Probably not. A.R.S. §32-2156(A)(2) protects a seller and the real estate licensees from failing to disclose HIV/AIDS or “any other disease that is not known to be transmitted through common occupancy of real estate.” This statute probably applies to the disclosure of swine flu because transmittal of the swine flu virus by the touching of an object, such as a table or doorknob, can only last up to eight hours. After the closing of a sale transaction, very rarely is the buyer in the home within eight hours after the seller has vacated the home. Therefore, swine flu is a disease that probably cannot be “transmitted through common occupancy of real estate.” See Centers for Disease Control and Prevention: http://www.cdc.gov/h1n1flu/.
The buyer’s agent represents an LLC in the contemplated transaction. A member of the LLC is the buyer’s agent’s brother. ISSUE: Must this relationship be disclosed?
Yes. The salesperson must disclose to all parties in writing before the parties enter into a binding agreement if the agent’s immediate family has a financial interest in the transaction. See A.A.C. R4-28-1102(E).
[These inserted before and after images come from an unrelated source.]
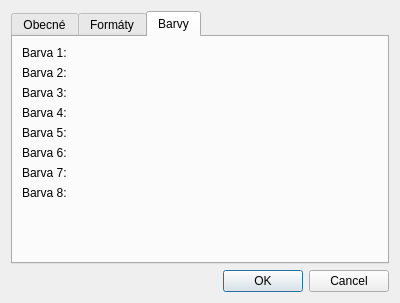
Above: settings.ui from Curtis-Ray/todo before the change. Below: the same form after it.
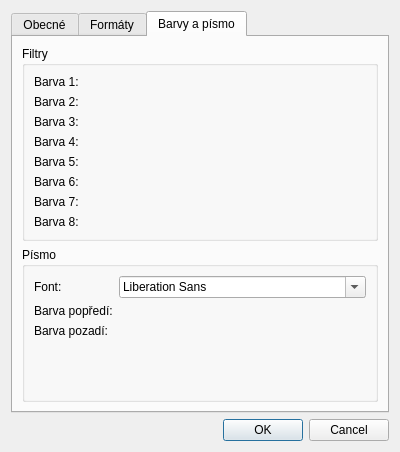
That is the form after the change.

Commit message: Settings dialog changes, tray icon with connected actions and context menu changes.

The edit to the form file:
```diff
--- a/settings.ui
+++ b/settings.ui
@@ -7,7 +7,7 @@
     <x>0</x>
     <y>0</y>
     <width>400</width>
-    <height>303</height>
+    <height>452</height>
    </rect>
   </property>
   <property name="windowTitle">
@@ -77,21 +77,20 @@
      </widget>
      <widget class="QWidget" name="colors">
       <attribute name="title">
-       <string>Barvy</string>
+       <string>Barvy a písmo</string>
       </attribute>
       <layout class="QGridLayout" name="colorsGridLayout">
        <item row="0" column="0">
+        <widget class="QGroupBox" name="groupBox">
+         <property name="title">
+          <string>Filtry</string>
+         </property>
+         <layout class="QGridLayout" name="gridLayout">
+          <item row="0" column="0">
         <layout class="QFormLayout" name="colorsLayout">
          <property name="fieldGrowthPolicy">
           <enum>QFormLayout::AllNonFixedFieldsGrow</enum>
          </property>
-         <item row="0" column="0">
-          <widget class="QLabel" name="color1Label">
-           <property name="text">
-            <string>Barva 1:</string>
-           </property>
-          </widget>
-         </item>
          <item row="1" column="0">
           <widget class="QLabel" name="color2Label">
            <property name="text">
@@ -99,6 +98,9 @@
            </property>
           </widget>
          </item>
+            <item row="1" column="1">
+             <widget class="QWidget" name="color2Widget" native="true"/>
+            </item>
          <item row="2" column="0">
           <widget class="QLabel" name="color3Label">
            <property name="text">
@@ -106,6 +108,9 @@
            </property>
           </widget>
          </item>
+            <item row="2" column="1">
+             <widget class="QWidget" name="color3Widget" native="true"/>
+            </item>
          <item row="3" column="0">
           <widget class="QLabel" name="color4Label">
            <property name="text">
@@ -113,6 +118,9 @@
            </property>
           </widget>
          </item>
+            <item row="3" column="1">
+             <widget class="QWidget" name="color4Widget" native="true"/>
+            </item>
          <item row="4" column="0">
           <widget class="QLabel" name="color5Label">
            <property name="text">
@@ -120,6 +128,9 @@
            </property>
           </widget>
          </item>
+            <item row="4" column="1">
+             <widget class="QWidget" name="color5Widget" native="true"/>
+            </item>
          <item row="5" column="0">
           <widget class="QLabel" name="color6Label">
            <property name="text">
@@ -127,6 +138,9 @@
            </property>
           </widget>
          </item>
+            <item row="5" column="1">
+             <widget class="QWidget" name="color6Widget" native="true"/>
+            </item>
          <item row="6" column="0">
           <widget class="QLabel" name="color7Label">
            <property name="text">
@@ -134,6 +148,9 @@
            </property>
           </widget>
          </item>
+            <item row="6" column="1">
+             <widget class="QWidget" name="color7Widget" native="true"/>
+            </item>
          <item row="7" column="0">
           <widget class="QLabel" name="color8Label">
            <property name="text">
@@ -141,31 +158,66 @@
            </property>
           </widget>
          </item>
-         <item row="0" column="1">
-          <widget class="QWidget" name="color1Widget" native="true"/>
-         </item>
-         <item row="1" column="1">
-          <widget class="QWidget" name="color2Widget" native="true"/>
-         </item>
-         <item row="2" column="1">
-          <widget class="QWidget" name="color3Widget" native="true"/>
-         </item>
-         <item row="3" column="1">
-          <widget class="QWidget" name="color4Widget" native="true"/>
-         </item>
-         <item row="4" column="1">
-          <widget class="QWidget" name="color5Widget" native="true"/>
-         </item>
-         <item row="5" column="1">
-          <widget class="QWidget" name="color6Widget" native="true"/>
-         </item>
-         <item row="6" column="1">
-          <widget class="QWidget" name="color7Widget" native="true"/>
-         </item>
          <item row="7" column="1">
           <widget class="QWidget" name="color8Widget" native="true"/>
          </item>
-        </layout>
+            <item row="0" column="0">
+             <widget class="QLabel" name="color1Label">
+              <property name="text">
+               <string>Barva 1:</string>
+              </property>
+             </widget>
+            </item>
+            <item row="0" column="1">
+             <widget class="QWidget" name="color1Widget" native="true"/>
+            </item>
+           </layout>
+          </item>
+         </layout>
+        </widget>
+       </item>
+       <item row="1" column="0">
+        <widget class="QGroupBox" name="groupBox_2">
+         <property name="title">
+          <string>Písmo</string>
+         </property>
+         <layout class="QGridLayout" name="gridLayout_2">
+          <item row="0" column="0">
+           <layout class="QFormLayout" name="formLayout">
+            <item row="0" column="0">
+             <widget class="QLabel" name="label">
+              <property name="text">
+               <string>Font:</string>
+              </property>
+             </widget>
+            </item>
+            <item row="1" column="0">
+             <widget class="QLabel" name="label_2">
+              <property name="text">
+               <string>Barva popředí:</string>
+              </property>
+             </widget>
+            </item>
+            <item row="2" column="0">
+             <widget class="QLabel" name="label_3">
+              <property name="text">
+               <string>Barva pozadí:</string>
+              </property>
+             </widget>
+            </item>
+            <item row="0" column="1">
+             <widget class="QFontComboBox" name="fontComboBox"/>
+            </item>
+            <item row="1" column="1">
+             <widget class="QWidget" name="widget" native="true"/>
+            </item>
+            <item row="2" column="1">
+             <widget class="QWidget" name="widget_2" native="true"/>
+            </item>
+           </layout>
+          </item>
+         </layout>
+        </widget>
        </item>
       </layout>
      </widget>
```
Lines whose indentation alone changed are shown as unchanged. The commit also changes 2 other files.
Listing agents 1 and 2 (co-listers) represented a seller in the sale of her property. Listing agent 2 initialed section 3 of the Disclosure of Information on Lead-Based Paint and Lead-Based Paint Hazards (Sales) Addendum (the “LBP Addendum”) and delivered it to the buyer. ISSUE: Should both listing agents sign and initial the LBP Addendum?
Yes. Section 3 of the LBP Addendum states AGENT’S ACKNOWLEDGEMENT (Any real estate agent who is to receive compensation from the seller or the listing agent with regard to the transaction contemplated in this disclosure must initial below).
Therefore, both co-listers will need to sign and initial where indicated on the LBP Addendum.
Broker A has a listing that was originally built in 1981. Between 2008 and 2012, the house had extensive remodeling done. As a result, the County Assessor’s Office made a “weighted age adjustment” to the property to reflect a new age of 1990. In the MLS, what year should Broker A list the property as, 1981 or 1990?
Broker A may list the year of the property as 1990, based upon the Assessor’s records. However, Broker A should direct the Seller to disclose the two different years in the SPDS, and explain what occurred. The Buyer should be directed to the Assessor’s Office for any questions.